Kellie Cathey, LSW
How to get your child to listen--5 Simple Tips
You're in the middle of your favorite episode of This Is Us and your partner comes over and says,
'Okay, we gotta go! Time to put your shoes on!'
What's your response?
'Can't you see?! I'm busy! We can't just up and leave!'
This is how your children feel when you ask them to do something.
The truth is, your child has a lot on their mind. Their busy playing, exploring the world and creating the next new invention that will make them famous!
It doesn't seem like it though, right? They don't have a worry in the world! But it's true!
Your child's job is to explore the world, learn and develop skills they will use for the rest of their life. Big responsibility!
That's why it's so hard for your children to listen to you sometimes. Especially during play, the place where children learn and grow the most, chances are, it's going to be hard for your child to stop and listen to do something they don't want to do.
So, how do you get your children to listen?
(1) Connect First
When taking your child away from play especially, it's important to connect with them over what they are playing. When in play, children are naturally connected to themselves.
Get down on your child's level. If they're a toddler, get down on your knees and make eye contact with them. Open the conversation by connecting through connecting over what the child is doing/playing. Say something like ,"Wow, the painting you are making is beautiful!' which opens them up to connect with you.
Wait until they make eye contact and are fully present with you and say,
'Can I tell you something? We have to go to the store now. Can we come play when we get back?'
Would you rather here the above or
"Come on Stella, time to get your shoes on! We are going to the store now!'
Does anyone actually want to be told what to do?
'Get your shoes on.'
'Go to the bathroom.'
'Stay on track.'
To me, this sounds like a bunch of commands that I don't want to listen to!
Almost 100% of the time, your child will resist your demands and commands. It just naturally creates resistance to the freedom that children WANT to feel.
How would it feel for you to be told what to do all the time?
(3) Don't Say it Again
If you find yourself repeating a lot, chances are you're missing the connection step.
Children are naturally respectful and understanding of their caregivers wishes. Children feel a natural loyalty, giving-ness and will to do good for their caregivers when they are connected to you. So when you are repeating yourself, chances are you missed the first step. Go back and try again :)
(4) Find Routines
Finding routines for things that need to be done are key for getting kids to listen. When we play outside, we wash our hands. When we use the bathroom, we wash our hands. When we have a booger, we use a tissue. Clearly my mind is on hygiene!

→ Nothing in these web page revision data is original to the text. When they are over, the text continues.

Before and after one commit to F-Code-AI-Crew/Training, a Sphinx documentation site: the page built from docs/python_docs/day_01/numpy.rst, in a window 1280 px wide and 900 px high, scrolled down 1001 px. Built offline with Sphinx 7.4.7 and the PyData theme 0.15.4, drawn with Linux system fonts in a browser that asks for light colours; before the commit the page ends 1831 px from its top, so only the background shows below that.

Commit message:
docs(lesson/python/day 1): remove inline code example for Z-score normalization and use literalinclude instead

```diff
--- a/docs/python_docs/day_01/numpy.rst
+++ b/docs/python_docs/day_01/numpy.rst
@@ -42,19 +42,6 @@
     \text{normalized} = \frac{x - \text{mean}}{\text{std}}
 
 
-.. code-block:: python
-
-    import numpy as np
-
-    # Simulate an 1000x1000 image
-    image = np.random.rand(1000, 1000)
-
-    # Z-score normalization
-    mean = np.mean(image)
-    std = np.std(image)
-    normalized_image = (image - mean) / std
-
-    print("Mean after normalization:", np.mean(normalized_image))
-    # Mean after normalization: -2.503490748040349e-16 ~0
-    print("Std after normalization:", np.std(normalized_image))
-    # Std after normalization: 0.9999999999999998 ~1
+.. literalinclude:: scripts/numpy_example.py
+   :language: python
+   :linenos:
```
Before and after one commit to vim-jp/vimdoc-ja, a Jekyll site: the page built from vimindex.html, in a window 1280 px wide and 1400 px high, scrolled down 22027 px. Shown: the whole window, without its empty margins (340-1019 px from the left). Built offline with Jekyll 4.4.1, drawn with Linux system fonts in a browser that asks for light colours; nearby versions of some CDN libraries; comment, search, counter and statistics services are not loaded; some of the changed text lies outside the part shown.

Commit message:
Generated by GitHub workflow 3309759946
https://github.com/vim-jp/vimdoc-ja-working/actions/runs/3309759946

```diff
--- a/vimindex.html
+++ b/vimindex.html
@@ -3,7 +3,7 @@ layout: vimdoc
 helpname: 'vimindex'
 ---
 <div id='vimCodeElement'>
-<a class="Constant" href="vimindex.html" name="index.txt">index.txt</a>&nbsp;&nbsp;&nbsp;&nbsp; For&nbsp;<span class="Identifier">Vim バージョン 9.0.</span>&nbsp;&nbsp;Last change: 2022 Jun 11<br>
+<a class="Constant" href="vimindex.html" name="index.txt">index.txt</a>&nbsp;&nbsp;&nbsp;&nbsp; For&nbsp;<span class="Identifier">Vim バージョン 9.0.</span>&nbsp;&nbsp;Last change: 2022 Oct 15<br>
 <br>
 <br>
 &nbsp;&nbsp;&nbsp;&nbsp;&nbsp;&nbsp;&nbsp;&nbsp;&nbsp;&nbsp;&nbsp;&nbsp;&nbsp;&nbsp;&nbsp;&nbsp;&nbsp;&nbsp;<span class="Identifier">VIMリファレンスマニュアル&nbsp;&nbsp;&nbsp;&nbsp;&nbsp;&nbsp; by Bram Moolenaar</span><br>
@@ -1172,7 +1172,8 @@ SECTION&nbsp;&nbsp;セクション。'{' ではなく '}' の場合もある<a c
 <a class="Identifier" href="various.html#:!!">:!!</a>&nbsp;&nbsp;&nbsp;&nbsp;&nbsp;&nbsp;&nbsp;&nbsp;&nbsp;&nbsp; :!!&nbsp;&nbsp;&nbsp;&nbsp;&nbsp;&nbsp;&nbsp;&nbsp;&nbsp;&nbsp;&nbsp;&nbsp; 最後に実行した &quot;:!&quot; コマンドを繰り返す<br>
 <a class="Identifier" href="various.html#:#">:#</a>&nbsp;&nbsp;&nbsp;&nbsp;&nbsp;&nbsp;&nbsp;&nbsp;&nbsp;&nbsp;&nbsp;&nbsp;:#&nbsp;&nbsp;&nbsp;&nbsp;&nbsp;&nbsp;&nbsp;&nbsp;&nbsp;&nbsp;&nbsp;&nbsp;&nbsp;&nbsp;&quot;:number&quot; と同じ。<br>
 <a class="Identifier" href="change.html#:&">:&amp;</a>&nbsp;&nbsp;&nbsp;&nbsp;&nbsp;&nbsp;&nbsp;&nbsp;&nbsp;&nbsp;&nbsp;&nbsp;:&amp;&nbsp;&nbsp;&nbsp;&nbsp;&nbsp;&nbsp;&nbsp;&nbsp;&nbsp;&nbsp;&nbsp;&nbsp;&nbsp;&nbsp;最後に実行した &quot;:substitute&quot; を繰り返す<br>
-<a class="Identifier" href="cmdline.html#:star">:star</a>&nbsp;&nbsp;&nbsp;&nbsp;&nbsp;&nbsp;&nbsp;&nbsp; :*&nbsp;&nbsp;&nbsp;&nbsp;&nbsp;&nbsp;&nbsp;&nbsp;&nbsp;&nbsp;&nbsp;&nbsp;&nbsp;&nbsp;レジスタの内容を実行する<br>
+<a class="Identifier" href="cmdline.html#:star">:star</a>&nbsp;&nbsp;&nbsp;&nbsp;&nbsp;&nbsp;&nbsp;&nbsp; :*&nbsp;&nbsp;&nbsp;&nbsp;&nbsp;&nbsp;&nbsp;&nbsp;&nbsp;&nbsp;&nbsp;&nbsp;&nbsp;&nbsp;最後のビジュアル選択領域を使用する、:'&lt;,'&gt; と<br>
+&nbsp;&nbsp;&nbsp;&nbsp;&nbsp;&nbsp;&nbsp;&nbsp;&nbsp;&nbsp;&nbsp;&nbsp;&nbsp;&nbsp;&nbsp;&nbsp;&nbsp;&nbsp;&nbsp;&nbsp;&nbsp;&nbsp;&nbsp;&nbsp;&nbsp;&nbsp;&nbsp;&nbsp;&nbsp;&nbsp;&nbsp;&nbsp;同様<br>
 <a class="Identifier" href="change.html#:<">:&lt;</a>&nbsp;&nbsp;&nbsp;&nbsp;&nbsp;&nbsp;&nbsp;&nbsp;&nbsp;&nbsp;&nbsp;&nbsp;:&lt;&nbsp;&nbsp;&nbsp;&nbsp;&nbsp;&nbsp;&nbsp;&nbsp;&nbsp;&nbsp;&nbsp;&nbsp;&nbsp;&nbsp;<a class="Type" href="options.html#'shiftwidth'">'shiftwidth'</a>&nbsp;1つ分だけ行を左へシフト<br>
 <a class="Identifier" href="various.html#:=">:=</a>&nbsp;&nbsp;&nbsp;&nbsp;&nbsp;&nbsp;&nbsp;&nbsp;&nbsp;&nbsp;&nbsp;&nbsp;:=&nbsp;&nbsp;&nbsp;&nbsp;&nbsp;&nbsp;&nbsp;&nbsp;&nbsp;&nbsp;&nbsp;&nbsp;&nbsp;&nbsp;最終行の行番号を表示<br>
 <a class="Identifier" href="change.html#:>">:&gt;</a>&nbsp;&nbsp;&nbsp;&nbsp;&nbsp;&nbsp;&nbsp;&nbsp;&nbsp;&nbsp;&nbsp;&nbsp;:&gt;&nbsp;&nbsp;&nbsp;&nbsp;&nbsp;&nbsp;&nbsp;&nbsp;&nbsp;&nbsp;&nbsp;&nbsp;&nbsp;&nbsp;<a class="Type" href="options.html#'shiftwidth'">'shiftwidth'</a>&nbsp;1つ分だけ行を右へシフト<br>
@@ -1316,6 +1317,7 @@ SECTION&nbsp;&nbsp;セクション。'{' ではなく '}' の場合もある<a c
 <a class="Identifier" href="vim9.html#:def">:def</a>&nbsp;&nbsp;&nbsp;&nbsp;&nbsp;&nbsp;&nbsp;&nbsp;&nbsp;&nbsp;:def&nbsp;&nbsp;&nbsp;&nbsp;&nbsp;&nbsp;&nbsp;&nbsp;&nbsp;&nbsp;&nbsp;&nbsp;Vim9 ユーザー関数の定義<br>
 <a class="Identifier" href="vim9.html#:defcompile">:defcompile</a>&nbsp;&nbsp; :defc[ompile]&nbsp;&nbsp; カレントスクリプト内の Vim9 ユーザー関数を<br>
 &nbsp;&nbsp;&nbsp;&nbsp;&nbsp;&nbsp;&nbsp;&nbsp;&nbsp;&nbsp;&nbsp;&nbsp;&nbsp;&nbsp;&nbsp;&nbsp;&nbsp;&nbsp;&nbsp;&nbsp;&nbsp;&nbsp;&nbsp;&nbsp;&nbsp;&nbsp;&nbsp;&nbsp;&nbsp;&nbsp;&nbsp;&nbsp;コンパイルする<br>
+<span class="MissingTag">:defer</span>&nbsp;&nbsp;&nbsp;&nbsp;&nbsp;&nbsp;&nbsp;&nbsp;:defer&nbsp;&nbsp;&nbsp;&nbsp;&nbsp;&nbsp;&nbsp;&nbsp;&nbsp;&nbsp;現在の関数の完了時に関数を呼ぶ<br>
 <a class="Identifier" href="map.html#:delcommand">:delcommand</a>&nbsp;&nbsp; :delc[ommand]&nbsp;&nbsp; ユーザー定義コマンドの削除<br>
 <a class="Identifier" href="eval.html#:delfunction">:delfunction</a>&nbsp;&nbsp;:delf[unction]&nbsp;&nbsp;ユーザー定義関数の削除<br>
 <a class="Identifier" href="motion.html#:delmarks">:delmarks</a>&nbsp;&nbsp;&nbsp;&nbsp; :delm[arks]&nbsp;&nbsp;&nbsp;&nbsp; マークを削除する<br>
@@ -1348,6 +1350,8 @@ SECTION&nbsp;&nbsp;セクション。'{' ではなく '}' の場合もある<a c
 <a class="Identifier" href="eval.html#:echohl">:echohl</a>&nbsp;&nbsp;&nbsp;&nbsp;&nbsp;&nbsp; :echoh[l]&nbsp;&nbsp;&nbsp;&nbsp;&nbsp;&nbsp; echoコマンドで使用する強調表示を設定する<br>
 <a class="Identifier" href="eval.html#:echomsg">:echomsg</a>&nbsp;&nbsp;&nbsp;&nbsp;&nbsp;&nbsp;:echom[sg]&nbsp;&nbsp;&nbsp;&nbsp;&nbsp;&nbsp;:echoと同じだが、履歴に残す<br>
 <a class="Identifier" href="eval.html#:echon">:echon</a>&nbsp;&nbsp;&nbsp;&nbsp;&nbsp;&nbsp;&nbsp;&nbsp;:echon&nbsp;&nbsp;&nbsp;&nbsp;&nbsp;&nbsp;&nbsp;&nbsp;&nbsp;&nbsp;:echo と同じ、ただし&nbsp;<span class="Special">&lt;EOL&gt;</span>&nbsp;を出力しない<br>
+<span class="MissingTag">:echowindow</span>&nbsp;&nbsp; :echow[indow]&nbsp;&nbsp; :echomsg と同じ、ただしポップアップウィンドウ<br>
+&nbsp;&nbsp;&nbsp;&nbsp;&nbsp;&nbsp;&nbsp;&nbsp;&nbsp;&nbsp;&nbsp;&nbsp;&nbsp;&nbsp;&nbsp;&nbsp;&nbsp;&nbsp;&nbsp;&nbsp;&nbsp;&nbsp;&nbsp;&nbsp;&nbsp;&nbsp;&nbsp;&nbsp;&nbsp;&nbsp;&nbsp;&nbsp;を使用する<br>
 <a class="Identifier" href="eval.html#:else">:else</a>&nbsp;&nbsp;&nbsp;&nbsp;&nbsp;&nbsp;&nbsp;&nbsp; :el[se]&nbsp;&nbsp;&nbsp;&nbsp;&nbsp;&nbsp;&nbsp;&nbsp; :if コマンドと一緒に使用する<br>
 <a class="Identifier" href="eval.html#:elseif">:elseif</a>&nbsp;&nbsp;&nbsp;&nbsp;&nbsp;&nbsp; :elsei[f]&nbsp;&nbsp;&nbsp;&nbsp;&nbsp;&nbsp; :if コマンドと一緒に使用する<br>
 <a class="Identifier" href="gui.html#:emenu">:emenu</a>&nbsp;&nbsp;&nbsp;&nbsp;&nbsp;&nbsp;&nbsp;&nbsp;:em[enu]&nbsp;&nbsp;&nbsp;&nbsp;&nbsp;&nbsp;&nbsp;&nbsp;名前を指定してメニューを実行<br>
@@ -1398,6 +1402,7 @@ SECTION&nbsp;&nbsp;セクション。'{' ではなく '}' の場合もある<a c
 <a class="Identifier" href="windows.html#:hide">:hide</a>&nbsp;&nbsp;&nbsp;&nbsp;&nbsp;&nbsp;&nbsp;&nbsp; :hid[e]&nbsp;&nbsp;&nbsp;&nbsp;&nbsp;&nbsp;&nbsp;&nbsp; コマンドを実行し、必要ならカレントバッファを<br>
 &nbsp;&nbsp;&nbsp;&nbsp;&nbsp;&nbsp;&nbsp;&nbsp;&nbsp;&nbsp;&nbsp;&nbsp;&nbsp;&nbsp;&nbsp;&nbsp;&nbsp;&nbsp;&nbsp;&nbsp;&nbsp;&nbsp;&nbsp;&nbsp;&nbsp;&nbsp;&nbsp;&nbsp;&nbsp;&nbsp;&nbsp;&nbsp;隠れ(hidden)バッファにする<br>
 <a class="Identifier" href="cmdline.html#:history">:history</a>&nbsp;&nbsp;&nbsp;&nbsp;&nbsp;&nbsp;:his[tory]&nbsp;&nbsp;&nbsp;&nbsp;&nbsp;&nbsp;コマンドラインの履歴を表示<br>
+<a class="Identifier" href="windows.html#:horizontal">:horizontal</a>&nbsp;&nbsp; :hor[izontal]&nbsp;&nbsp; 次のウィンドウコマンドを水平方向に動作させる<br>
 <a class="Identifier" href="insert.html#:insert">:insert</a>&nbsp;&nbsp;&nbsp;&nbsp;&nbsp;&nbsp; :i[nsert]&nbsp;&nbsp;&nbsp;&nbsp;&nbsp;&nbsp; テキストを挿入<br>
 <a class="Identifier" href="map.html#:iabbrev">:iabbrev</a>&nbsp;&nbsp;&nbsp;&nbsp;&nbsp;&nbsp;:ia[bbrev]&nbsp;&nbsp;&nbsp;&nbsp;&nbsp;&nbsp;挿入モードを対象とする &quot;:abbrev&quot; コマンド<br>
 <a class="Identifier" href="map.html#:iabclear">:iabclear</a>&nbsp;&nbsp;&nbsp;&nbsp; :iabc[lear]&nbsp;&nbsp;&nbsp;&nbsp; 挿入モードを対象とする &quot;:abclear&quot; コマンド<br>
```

Setting up consistent routines for the 'non-negotiable' (non-negotiable: things that kids don't have choice in-safety, cleanliness, appropriate displays of emotions) is so important when it comes to getting kids to do the things they have to do and therefore teaching them the importance of the SKILLS they have to learn (like appropriately getting a booger from their nostril)
(5) Choose Your Battles
I know, it's so hard to let go of things sometimes, especially when you like to be in control! But one of the things you signed up for when having a child is having things be messy. Because naturally, children are messy.
So if you're asking your toddler to keep the white floor clean while eating spaghetti, maybe its less about the spaghetti and more about the floor :)
Stay tuned for more about
The child who always says, 'no!'
I bet you can't wait, right?